Review: I’m going to start doing this more when I re-read a book, especially if it has been a while. I usually try to read new-to-me books so I have a good amount of review fodder, but that stops me from re-reading some favorites. Plus, it’s interesting to see how my thoughts about the book have changed.

I will say that I enjoyed the book a lot more this time around, probably because I knew what I was getting into from the beginning. Jacqueline Carey has a beautiful, flowing, poetic writing style that fits epic fantasy perfectly, but it can feel a bit dragging in places. This book is 900 pages long. That’s a lot. It’s a commitment for sure. This time around, I knew that and prepared myself to the long haul. When you do that, the writing is very enjoyable. Plus, now that I know where the story is going, I can appreciate the way the beginning (which I had originally said was hard for me to get into) really sets up these characters and the intrigue that binds them all together. This book is beautiful, though. It makes you want to visit the City of Eula, to roam the Court of Night Flowers.

I still stand by my statement that this book is not for everyone. It crosses the line into erotica many times, so if you are at all uncomfortable reading sex scenes, you may want to sit this one out. Some of them are graphic and a bit brutal too, given Phedré’s . . . abilities? Gifts? However you want to put it. They do not make up the bulk of the book, so you can skim them if you need to, but Phedré also uses these . . . visits to learn things about her clients. She is very much a spy for her master. So if you skim the sex scenes there is a chance you might miss something important that will come up later in the story.

When I read this the first time, I bought book 2, Kushiel’s Chosen, but never got around to reading it. It’s a bit shorter than book 1, but still a pretty good sized book. As I’ve said in my WWW posts, I am reading it right now.
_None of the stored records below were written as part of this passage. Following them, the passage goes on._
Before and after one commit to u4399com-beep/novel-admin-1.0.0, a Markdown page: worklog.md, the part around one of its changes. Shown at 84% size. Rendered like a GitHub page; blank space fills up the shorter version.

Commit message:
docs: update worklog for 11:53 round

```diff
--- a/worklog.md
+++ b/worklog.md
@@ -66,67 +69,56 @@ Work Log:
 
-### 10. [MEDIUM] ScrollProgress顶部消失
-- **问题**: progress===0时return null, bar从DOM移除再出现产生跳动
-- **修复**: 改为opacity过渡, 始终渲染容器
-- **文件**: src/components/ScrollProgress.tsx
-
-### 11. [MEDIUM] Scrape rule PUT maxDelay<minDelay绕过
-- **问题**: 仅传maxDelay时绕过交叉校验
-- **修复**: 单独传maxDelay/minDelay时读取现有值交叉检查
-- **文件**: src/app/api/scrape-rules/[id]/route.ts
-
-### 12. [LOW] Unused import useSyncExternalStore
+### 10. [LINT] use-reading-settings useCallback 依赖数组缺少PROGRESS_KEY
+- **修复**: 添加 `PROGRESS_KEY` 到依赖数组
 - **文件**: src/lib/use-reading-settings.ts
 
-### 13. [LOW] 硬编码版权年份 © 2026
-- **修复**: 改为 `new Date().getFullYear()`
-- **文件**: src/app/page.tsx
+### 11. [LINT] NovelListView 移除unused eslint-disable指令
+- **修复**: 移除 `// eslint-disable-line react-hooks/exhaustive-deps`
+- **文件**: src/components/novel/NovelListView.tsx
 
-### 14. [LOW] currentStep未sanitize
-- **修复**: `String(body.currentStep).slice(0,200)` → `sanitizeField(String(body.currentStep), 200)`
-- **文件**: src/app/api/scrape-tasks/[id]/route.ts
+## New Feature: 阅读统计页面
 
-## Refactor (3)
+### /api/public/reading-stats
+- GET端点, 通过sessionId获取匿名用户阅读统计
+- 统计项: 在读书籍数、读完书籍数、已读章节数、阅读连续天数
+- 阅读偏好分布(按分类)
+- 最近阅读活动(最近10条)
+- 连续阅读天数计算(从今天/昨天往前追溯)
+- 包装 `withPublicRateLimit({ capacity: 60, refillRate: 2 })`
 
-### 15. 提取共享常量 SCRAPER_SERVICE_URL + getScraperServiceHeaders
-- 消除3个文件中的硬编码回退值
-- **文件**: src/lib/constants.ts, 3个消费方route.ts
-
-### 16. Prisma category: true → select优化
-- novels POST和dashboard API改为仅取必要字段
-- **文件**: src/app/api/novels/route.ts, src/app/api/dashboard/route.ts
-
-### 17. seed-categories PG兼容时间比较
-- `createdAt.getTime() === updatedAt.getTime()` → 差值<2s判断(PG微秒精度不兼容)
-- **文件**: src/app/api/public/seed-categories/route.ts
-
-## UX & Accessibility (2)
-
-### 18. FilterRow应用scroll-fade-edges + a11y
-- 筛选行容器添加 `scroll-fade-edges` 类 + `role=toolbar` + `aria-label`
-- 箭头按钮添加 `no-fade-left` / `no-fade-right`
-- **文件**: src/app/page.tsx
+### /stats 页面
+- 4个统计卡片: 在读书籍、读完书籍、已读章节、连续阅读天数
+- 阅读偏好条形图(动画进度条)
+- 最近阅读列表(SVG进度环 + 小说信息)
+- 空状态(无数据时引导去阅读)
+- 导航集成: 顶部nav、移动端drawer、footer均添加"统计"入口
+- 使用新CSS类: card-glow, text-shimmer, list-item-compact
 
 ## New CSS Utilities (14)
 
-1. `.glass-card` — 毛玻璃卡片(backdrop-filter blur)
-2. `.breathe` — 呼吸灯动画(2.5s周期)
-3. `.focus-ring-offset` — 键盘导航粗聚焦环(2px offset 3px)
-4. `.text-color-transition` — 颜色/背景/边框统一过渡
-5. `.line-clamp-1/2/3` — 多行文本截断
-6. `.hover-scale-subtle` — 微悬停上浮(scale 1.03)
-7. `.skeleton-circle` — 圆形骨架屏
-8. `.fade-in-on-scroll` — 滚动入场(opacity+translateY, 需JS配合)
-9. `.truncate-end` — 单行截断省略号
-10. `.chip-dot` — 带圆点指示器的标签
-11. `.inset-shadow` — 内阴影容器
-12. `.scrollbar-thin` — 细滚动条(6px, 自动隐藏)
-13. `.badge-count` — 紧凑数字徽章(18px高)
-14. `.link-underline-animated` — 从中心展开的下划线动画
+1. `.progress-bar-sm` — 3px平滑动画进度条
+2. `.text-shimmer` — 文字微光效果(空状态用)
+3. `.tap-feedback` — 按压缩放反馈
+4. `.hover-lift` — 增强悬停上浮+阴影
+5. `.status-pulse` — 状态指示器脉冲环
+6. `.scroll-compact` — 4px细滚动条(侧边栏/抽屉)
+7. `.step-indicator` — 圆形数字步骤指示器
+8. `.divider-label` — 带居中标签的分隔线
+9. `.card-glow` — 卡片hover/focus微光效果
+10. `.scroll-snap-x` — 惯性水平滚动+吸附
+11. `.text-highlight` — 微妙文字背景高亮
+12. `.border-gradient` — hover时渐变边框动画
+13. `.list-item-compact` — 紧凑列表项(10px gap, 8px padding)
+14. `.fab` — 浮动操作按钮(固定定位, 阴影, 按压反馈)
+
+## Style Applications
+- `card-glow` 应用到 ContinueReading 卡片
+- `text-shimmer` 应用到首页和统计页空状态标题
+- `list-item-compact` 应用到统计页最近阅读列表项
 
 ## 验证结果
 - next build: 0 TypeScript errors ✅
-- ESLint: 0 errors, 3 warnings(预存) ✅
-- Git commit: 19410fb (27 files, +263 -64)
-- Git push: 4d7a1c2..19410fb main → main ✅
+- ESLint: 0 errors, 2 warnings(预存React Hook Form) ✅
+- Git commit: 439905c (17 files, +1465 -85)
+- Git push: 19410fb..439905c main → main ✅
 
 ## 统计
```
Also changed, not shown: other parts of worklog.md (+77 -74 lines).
It’s on my list of series to try and finish this year, and since these are big books, I figured it was best to get started on them early!

GoodReads rating: 4 Stars